It has been a little difficult to get used to the idea of little sunshine or daylight; but the romantic appeal of windy mornings, grey skies and clouds looming over rolling hills easily scores over the relentless, sticky heat of tropical coastal towns (atleast for the moment). Added to it is the possibility of snow. I look up at the sky hopefully, not knowing if the large, dismal cloud overhead will dissolve in a shower of softly-falling, ethereal flakes, or simply melt into nothingness. I scan the horizon, and any unusually-coloured cloud rouses my suspicion. Half the fun, as they say, lies in anticipating things.

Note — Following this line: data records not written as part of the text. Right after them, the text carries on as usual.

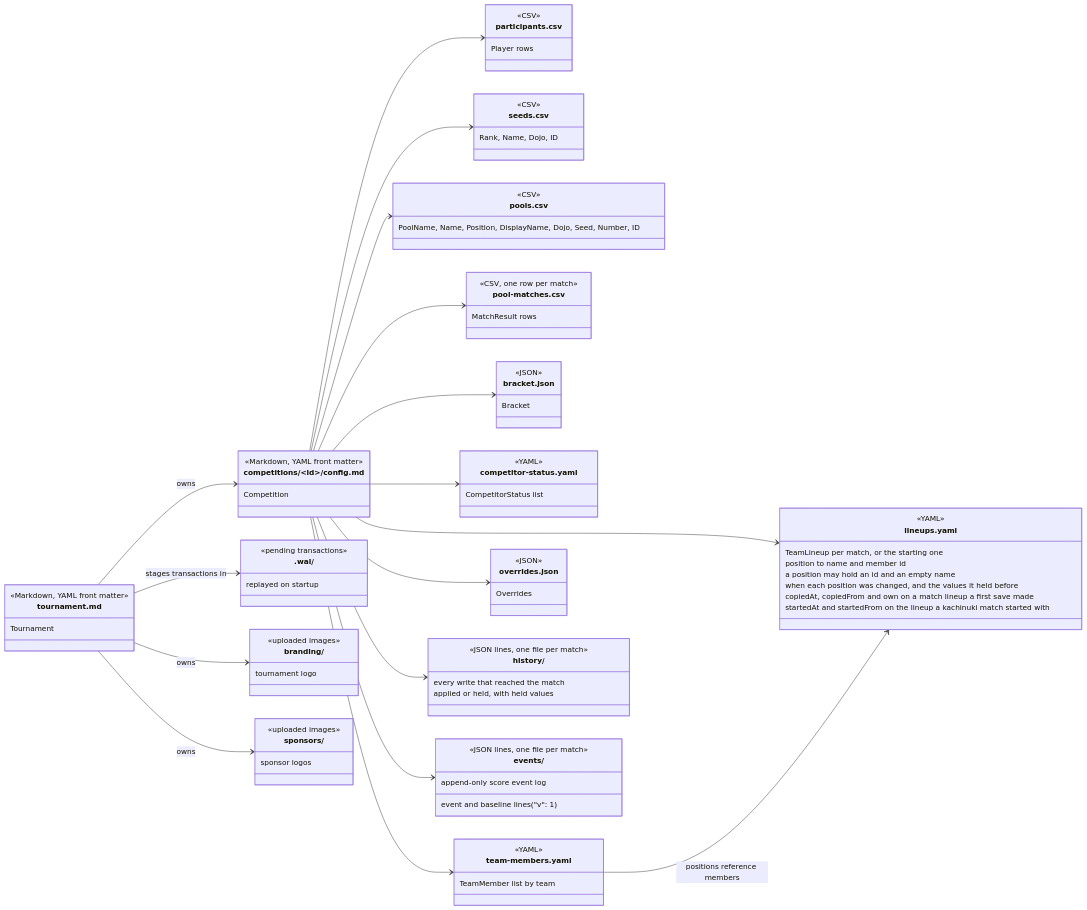
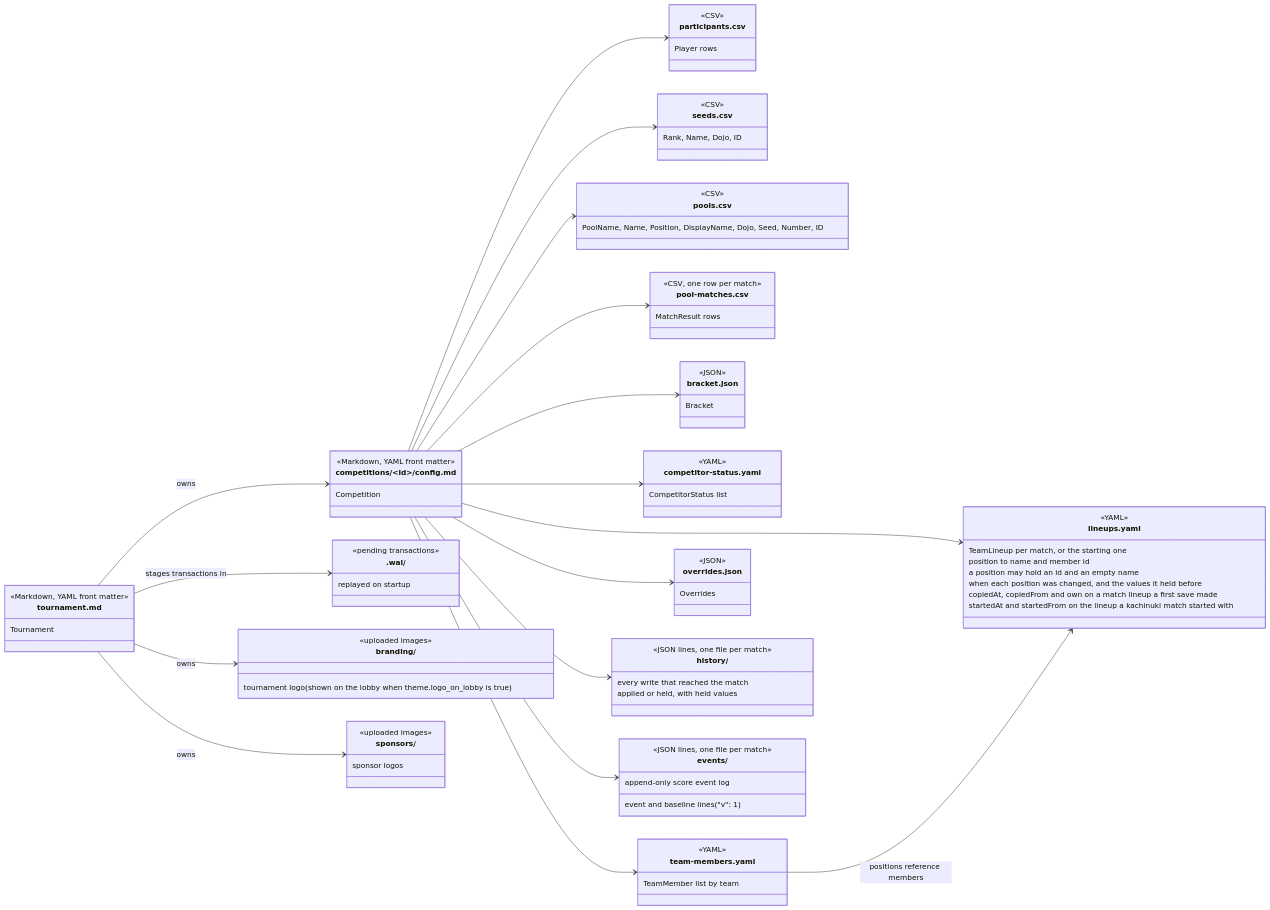
One commit to gitrgoliveira/bracket-creator changed the third of 4 diagrams in docs/architecture/data-model.md. Above: the diagram before and after it, drawn with Mermaid. The commit also changed other lines of this file and 98 other files, not shown here.

```diff
--- a/docs/architecture/data-model.md
+++ b/docs/architecture/data-model.md
@@ -590,7 +603,7 @@
     }
     class branding_dir["branding/"] {
         <<uploaded images>>
-        tournament logo
+        tournament logo (shown on the lobby when theme.logo_on_lobby is true)
     }
     class sponsors_dir["sponsors/"] {
         <<uploaded images>>
```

The blue darkness often reminds me of the Himalayas in Sikkim, and our drive up through treacherous, narrow mountain roads into the tiny village of Lachung. The slight chill that crept over me as I saw the towering forms of the mountains press close upon us was dispelled by hot, milky tea and a simple, delicious meal; right amidst the hills that I considered intimidating, I was being treated to some of the best hospitality I’d ever experienced, by people whose smiling eyes belied the extremely hard lives they lived. Dawn put an end to any lingering doubts I might have had, as the sun rose in a riot of colour at five in the morning, lighting up the snow-capped peaks and making me realise that I was in one of the most beautiful corners of the planet. Little wonder then, a few hours later when we had to set off, I couldn’t bear to leave, and felt that I had some sort of inexplicable connection with the mountains- that I wasn‘t seeing the last of them yet. The Himalayas do that to you, bring you down on your knees in veneration, hypnotise and seduce you.

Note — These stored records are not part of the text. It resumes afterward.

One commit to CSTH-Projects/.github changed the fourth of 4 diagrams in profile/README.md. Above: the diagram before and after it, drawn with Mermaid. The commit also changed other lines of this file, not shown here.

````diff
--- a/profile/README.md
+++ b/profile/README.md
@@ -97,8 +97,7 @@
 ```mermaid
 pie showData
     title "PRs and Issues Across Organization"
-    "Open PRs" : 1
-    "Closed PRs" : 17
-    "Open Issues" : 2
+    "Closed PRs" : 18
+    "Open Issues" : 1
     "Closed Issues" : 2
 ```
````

England, on the other hand, is winning me over slowly but surely (not that, of course, I had any doubts it would, thanks to the Bronte sisters). The trees at Falmer have now been stripped of every single leaf, bare arms reaching upwards, silhouetted starkly in the light cast by the streetlamps that are on almost all day. Past midnight, a single star climbs up into the sky and shines softly through the branches, sometimes accompanied by a thinly-veiled moon. It has become a ritual of sorts for me to look for them, make sure they are safely up there, before I snuggle into bed. Can I confess that I feel a little disappointed when they play truant? I still have the trees for company though, and that’s a comfort.

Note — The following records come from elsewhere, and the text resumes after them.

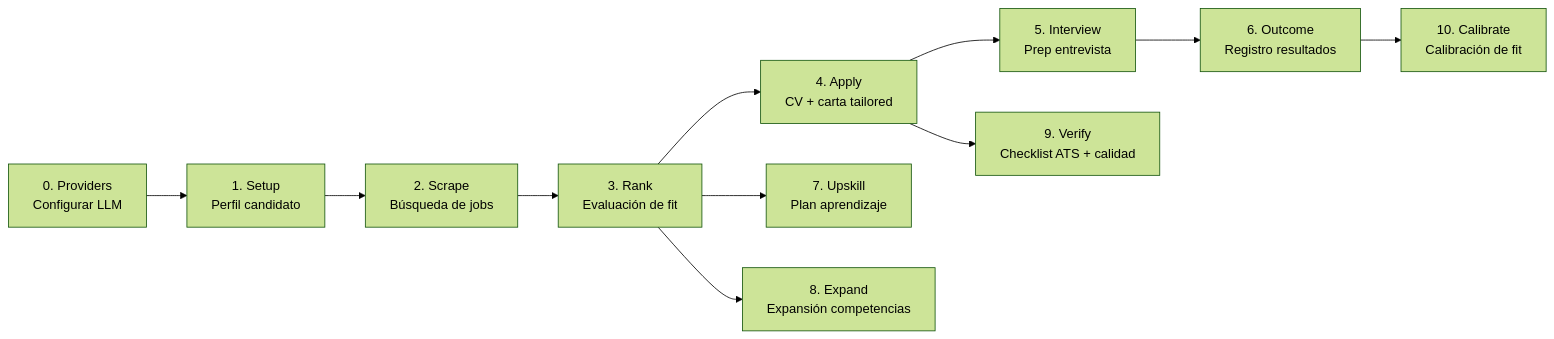
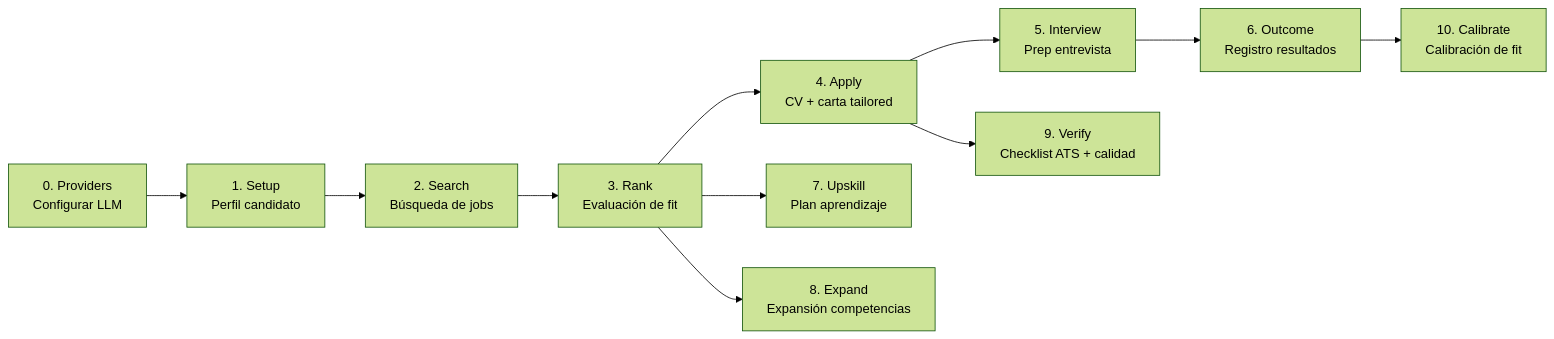
The diagram in README.md (AntonyML/open-ai-jobs-search-fastapi-backend), drawn with Mermaid (forest theme) before and after one commit. The commit also changed other lines of this file, not shown here.

````diff
--- a/README.md
+++ b/README.md
@@ -103,13 +116,13 @@
 ```mermaid
 flowchart LR
     A[0. Providers<br/>Configurar LLM] --> B[1. Setup<br/>Perfil candidato]
-    B --> C[2. Scrape<br/>Búsqueda de jobs]
+    B --> C[2. Search<br/>Búsqueda de jobs]
     C --> D[3. Rank<br/>Evaluación de fit]
     D --> E[4. Apply<br/>CV + carta tailored]
     D --> H[7. Upskill<br/>Plan aprendizaje]
     D --> I[8. Expand<br/>Expansión competencias]
     E --> F[5. Interview<br/>Prep entrevista]
     F --> G[6. Outcome<br/>Registro resultados]
     E --> J[9. Verify<br/>Checklist ATS + calidad]
     G --> K[10. Calibrate<br/>Calibración de fit]
 ```
````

I‘m quite sure of what I‘ve been fearing and dreading: I’ve lost my heart to this little village, and I’m not relishing the prospect of leaving it. It is perhaps too early to worry about pangs of separation, but I sometimes hope that it’ll temper my ecstasy and make me level-headed; not that there is much hope of my being entirely practical, because you have to be born grown up not to appreciate the little delights that are thrown at you even when you’re in your most unsuspecting, indifferent state. That I live in an English village with pastures and brick houses, am buffeted by cold winds on rainy mornings when I walk to university, and am likely to have one of my wildest hopes turn into reality very soon, should be proof enough that dreams come true. It would be rather silly, then, to try and ruin my enjoyment of things with caution; I’ll only have to choose carefully what I want to wish for, and it’s a dilemma I can live with.